Source records:
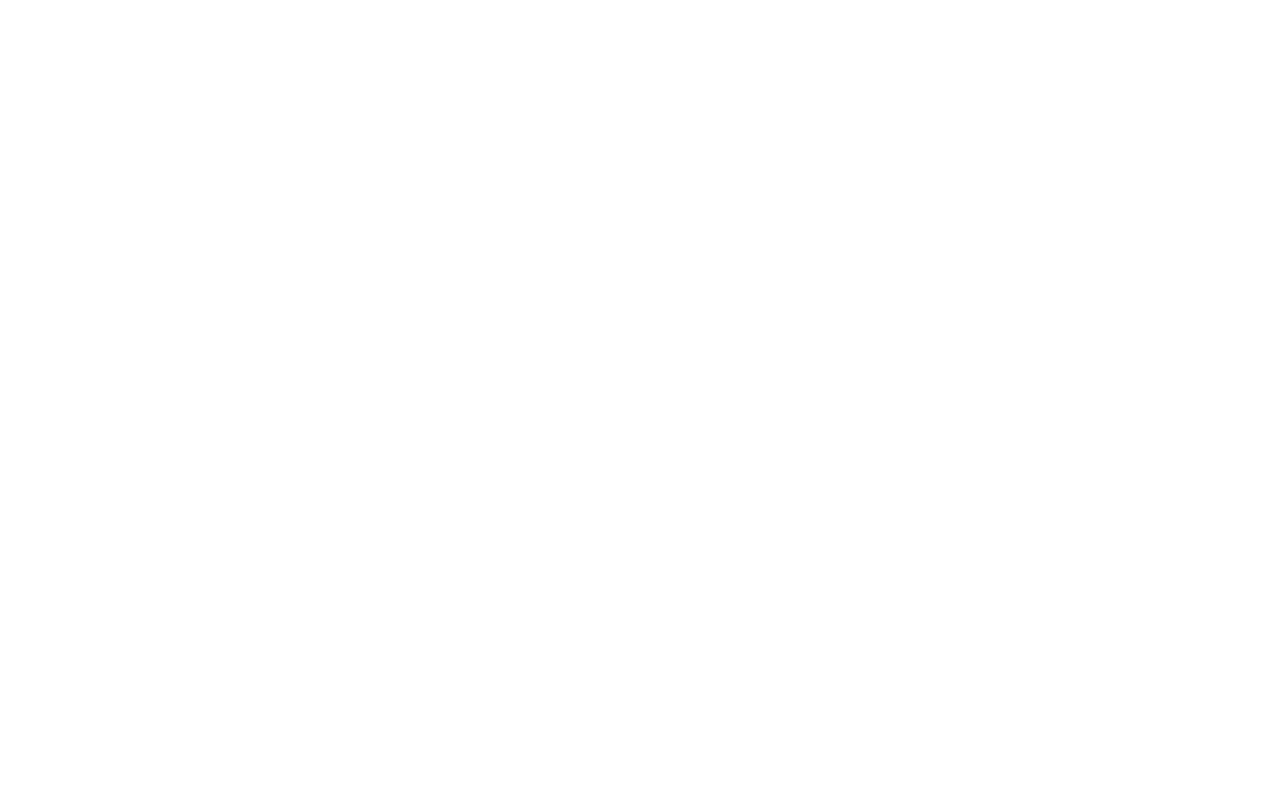
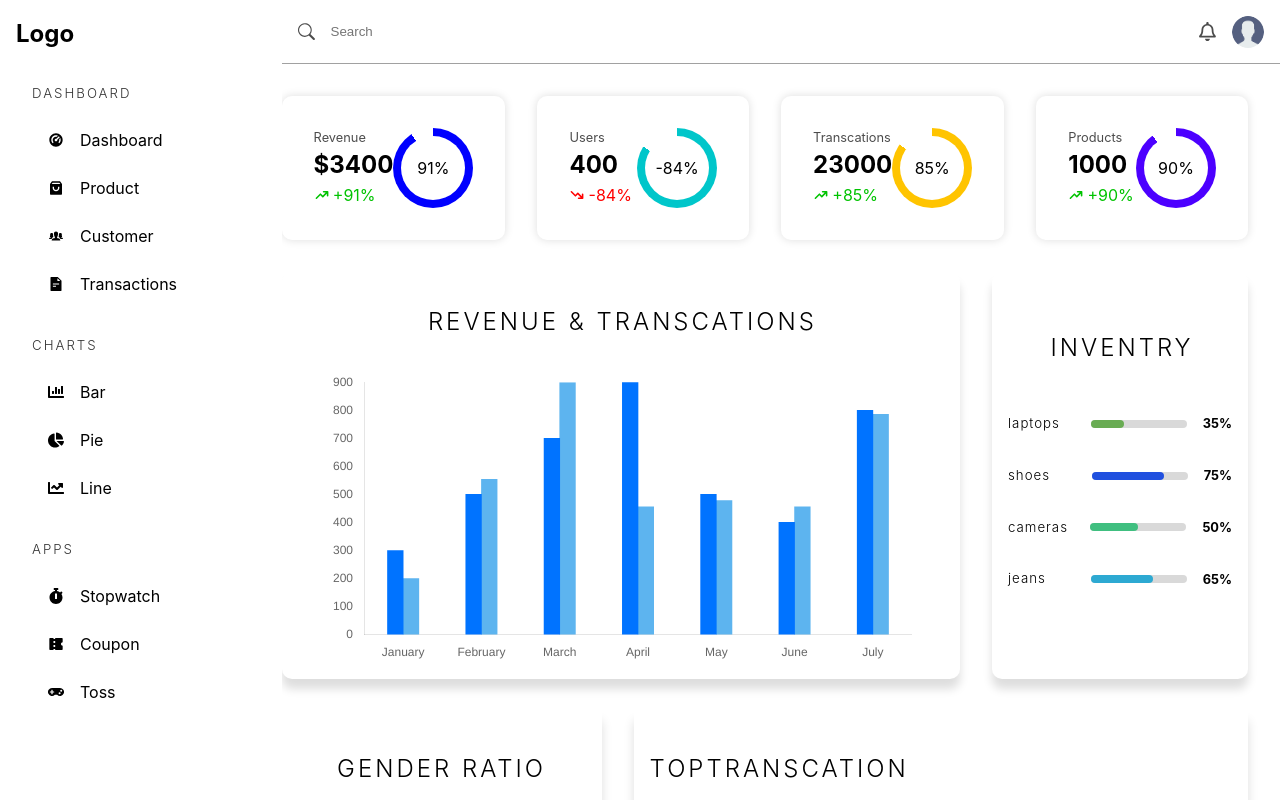
Before and after one commit to Raja0514/AdminDashboard, a React (Vite) app: page / in a window 1280 px wide. Before the commit this address had no page. Built offline with nearby package versions, Linux system fonts and the light colour scheme.

Commit message:
chnages final

```diff
--- a/src/App.tsx
+++ b/src/App.tsx
@@ -31,7 +31,7 @@
 
           {/* main section */}
 
-          <Route path="/admin/dashboard" element={<Dashboard />} />
+          <Route path="/" element={<Dashboard />} />
           <Route path="/admin/product" element={<Product />} />
           <Route path="/admin/transcation" element={<Transcations />} />
           <Route path="/admin/customer" element={<Customer />} />
```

Activity: From the records above, copy each line where the word "path" can be found.

Completed task:
-          <Route path="/admin/dashboard" element={<Dashboard />} />
+          <Route path="/" element={<Dashboard />} />
           <Route path="/admin/product" element={<Product />} />
           <Route path="/admin/transcation" element={<Transcations />} />
           <Route path="/admin/customer" element={<Customer />} />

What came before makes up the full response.